Without any omission, reproduce the records that follow.
-*-*-
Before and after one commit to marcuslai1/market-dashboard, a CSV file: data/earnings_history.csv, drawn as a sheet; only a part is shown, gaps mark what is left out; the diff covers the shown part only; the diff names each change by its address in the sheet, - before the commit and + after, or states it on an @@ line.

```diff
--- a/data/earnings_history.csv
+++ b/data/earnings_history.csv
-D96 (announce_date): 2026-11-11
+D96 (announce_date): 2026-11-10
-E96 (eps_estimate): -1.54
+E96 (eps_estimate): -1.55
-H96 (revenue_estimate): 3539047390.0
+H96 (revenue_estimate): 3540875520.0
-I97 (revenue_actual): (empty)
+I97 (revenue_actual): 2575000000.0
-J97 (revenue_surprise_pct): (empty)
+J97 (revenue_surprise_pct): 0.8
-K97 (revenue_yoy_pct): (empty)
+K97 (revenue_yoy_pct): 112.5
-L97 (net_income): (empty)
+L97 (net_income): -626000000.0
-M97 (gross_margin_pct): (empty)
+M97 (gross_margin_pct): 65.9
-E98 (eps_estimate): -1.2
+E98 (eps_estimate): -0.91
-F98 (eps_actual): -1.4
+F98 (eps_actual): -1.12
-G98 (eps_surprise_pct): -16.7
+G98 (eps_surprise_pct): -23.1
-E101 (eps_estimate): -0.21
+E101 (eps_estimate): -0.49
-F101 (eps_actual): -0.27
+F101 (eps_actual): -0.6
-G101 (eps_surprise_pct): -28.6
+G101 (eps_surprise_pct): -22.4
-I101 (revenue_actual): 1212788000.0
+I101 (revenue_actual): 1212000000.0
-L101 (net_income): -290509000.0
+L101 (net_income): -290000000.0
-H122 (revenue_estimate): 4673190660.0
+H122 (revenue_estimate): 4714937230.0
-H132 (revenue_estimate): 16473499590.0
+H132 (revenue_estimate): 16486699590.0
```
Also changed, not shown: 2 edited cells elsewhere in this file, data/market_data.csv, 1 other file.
-*-*-
● Solution to this problem
Before and after one commit to marcuslai1/market-dashboard, a CSV file: data/earnings_history.csv, drawn as a sheet; only a part is shown, gaps mark what is left out; the diff covers the shown part only; the diff names each change by its address in the sheet, - before the commit and + after, or states it on an @@ line.

```diff
--- a/data/earnings_history.csv
+++ b/data/earnings_history.csv
-D96 (announce_date): 2026-11-11
+D96 (announce_date): 2026-11-10
-E96 (eps_estimate): -1.54
+E96 (eps_estimate): -1.55
-H96 (revenue_estimate): 3539047390.0
+H96 (revenue_estimate): 3540875520.0
-I97 (revenue_actual): (empty)
+I97 (revenue_actual): 2575000000.0
-J97 (revenue_surprise_pct): (empty)
+J97 (revenue_surprise_pct): 0.8
-K97 (revenue_yoy_pct): (empty)
+K97 (revenue_yoy_pct): 112.5
-L97 (net_income): (empty)
+L97 (net_income): -626000000.0
-M97 (gross_margin_pct): (empty)
+M97 (gross_margin_pct): 65.9
-E98 (eps_estimate): -1.2
+E98 (eps_estimate): -0.91
-F98 (eps_actual): -1.4
+F98 (eps_actual): -1.12
-G98 (eps_surprise_pct): -16.7
+G98 (eps_surprise_pct): -23.1
-E101 (eps_estimate): -0.21
+E101 (eps_estimate): -0.49
-F101 (eps_actual): -0.27
+F101 (eps_actual): -0.6
-G101 (eps_surprise_pct): -28.6
+G101 (eps_surprise_pct): -22.4
-I101 (revenue_actual): 1212788000.0
+I101 (revenue_actual): 1212000000.0
-L101 (net_income): -290509000.0
+L101 (net_income): -290000000.0
-H122 (revenue_estimate): 4673190660.0
+H122 (revenue_estimate): 4714937230.0
-H132 (revenue_estimate): 16473499590.0
+H132 (revenue_estimate): 16486699590.0
```
Also changed, not shown: 2 edited cells elsewhere in this file, data/market_data.csv, 1 other file.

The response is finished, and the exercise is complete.